++++ Given data ++++
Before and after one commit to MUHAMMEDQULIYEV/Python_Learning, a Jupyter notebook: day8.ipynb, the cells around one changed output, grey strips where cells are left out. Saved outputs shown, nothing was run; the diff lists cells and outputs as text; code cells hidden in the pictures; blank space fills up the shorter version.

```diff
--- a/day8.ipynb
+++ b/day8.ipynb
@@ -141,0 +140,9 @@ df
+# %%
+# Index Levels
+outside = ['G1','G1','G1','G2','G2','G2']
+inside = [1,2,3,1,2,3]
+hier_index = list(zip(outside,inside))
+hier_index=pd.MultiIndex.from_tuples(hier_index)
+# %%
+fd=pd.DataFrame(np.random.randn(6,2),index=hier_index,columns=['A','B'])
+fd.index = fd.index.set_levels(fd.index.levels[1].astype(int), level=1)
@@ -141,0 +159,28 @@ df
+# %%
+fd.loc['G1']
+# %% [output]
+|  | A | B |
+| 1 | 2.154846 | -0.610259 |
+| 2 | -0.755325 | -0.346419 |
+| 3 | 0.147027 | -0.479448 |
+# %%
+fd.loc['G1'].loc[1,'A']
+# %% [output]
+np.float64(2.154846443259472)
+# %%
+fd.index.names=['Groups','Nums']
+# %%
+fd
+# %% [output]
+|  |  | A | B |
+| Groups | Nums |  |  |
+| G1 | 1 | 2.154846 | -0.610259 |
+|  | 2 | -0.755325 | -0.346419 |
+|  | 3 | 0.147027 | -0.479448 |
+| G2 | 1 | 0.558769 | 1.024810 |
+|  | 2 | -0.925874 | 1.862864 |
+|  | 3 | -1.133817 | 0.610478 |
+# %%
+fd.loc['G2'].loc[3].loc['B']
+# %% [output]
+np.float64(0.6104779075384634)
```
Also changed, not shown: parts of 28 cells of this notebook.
++++
++++ Given data ++++
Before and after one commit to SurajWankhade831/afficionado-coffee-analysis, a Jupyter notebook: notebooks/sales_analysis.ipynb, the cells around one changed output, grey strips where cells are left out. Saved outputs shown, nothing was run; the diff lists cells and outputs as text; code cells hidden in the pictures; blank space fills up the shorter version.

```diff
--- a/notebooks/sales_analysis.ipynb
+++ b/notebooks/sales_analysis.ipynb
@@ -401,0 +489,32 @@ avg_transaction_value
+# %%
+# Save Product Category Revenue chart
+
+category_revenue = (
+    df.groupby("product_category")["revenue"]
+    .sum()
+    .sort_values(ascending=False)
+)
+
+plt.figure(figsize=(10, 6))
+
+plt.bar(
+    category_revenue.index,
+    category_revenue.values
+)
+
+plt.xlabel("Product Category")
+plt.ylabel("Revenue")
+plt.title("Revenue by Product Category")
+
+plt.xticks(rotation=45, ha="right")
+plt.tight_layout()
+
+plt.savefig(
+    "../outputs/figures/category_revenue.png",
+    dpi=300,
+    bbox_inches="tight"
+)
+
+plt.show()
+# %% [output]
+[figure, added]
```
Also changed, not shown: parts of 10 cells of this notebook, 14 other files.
++++
## Your goal
Begin with the line above that has "to MUHAMMEDQULIYEV/Python_Learning, a" and continue through the line that has "Also changed, not shown: parts of 28", setting each one down exactly. Stop there.

## Expected output
Before and after one commit to MUHAMMEDQULIYEV/Python_Learning, a Jupyter notebook: day8.ipynb, the cells around one changed output, grey strips where cells are left out. Saved outputs shown, nothing was run; the diff lists cells and outputs as text; code cells hidden in the pictures; blank space fills up the shorter version.

```diff
--- a/day8.ipynb
+++ b/day8.ipynb
@@ -141,0 +140,9 @@ df
+# %%
+# Index Levels
+outside = ['G1','G1','G1','G2','G2','G2']
+inside = [1,2,3,1,2,3]
+hier_index = list(zip(outside,inside))
+hier_index=pd.MultiIndex.from_tuples(hier_index)
+# %%
+fd=pd.DataFrame(np.random.randn(6,2),index=hier_index,columns=['A','B'])
+fd.index = fd.index.set_levels(fd.index.levels[1].astype(int), level=1)
@@ -141,0 +159,28 @@ df
+# %%
+fd.loc['G1']
+# %% [output]
+|  | A | B |
+| 1 | 2.154846 | -0.610259 |
+| 2 | -0.755325 | -0.346419 |
+| 3 | 0.147027 | -0.479448 |
+# %%
+fd.loc['G1'].loc[1,'A']
+# %% [output]
+np.float64(2.154846443259472)
+# %%
+fd.index.names=['Groups','Nums']
+# %%
+fd
+# %% [output]
+|  |  | A | B |
+| Groups | Nums |  |  |
+| G1 | 1 | 2.154846 | -0.610259 |
+|  | 2 | -0.755325 | -0.346419 |
+|  | 3 | 0.147027 | -0.479448 |
+| G2 | 1 | 0.558769 | 1.024810 |
+|  | 2 | -0.925874 | 1.862864 |
+|  | 3 | -1.133817 | 0.610478 |
+# %%
+fd.loc['G2'].loc[3].loc['B']
+# %% [output]
+np.float64(0.6104779075384634)
```
Also changed, not shown: parts of 28 cells of this notebook.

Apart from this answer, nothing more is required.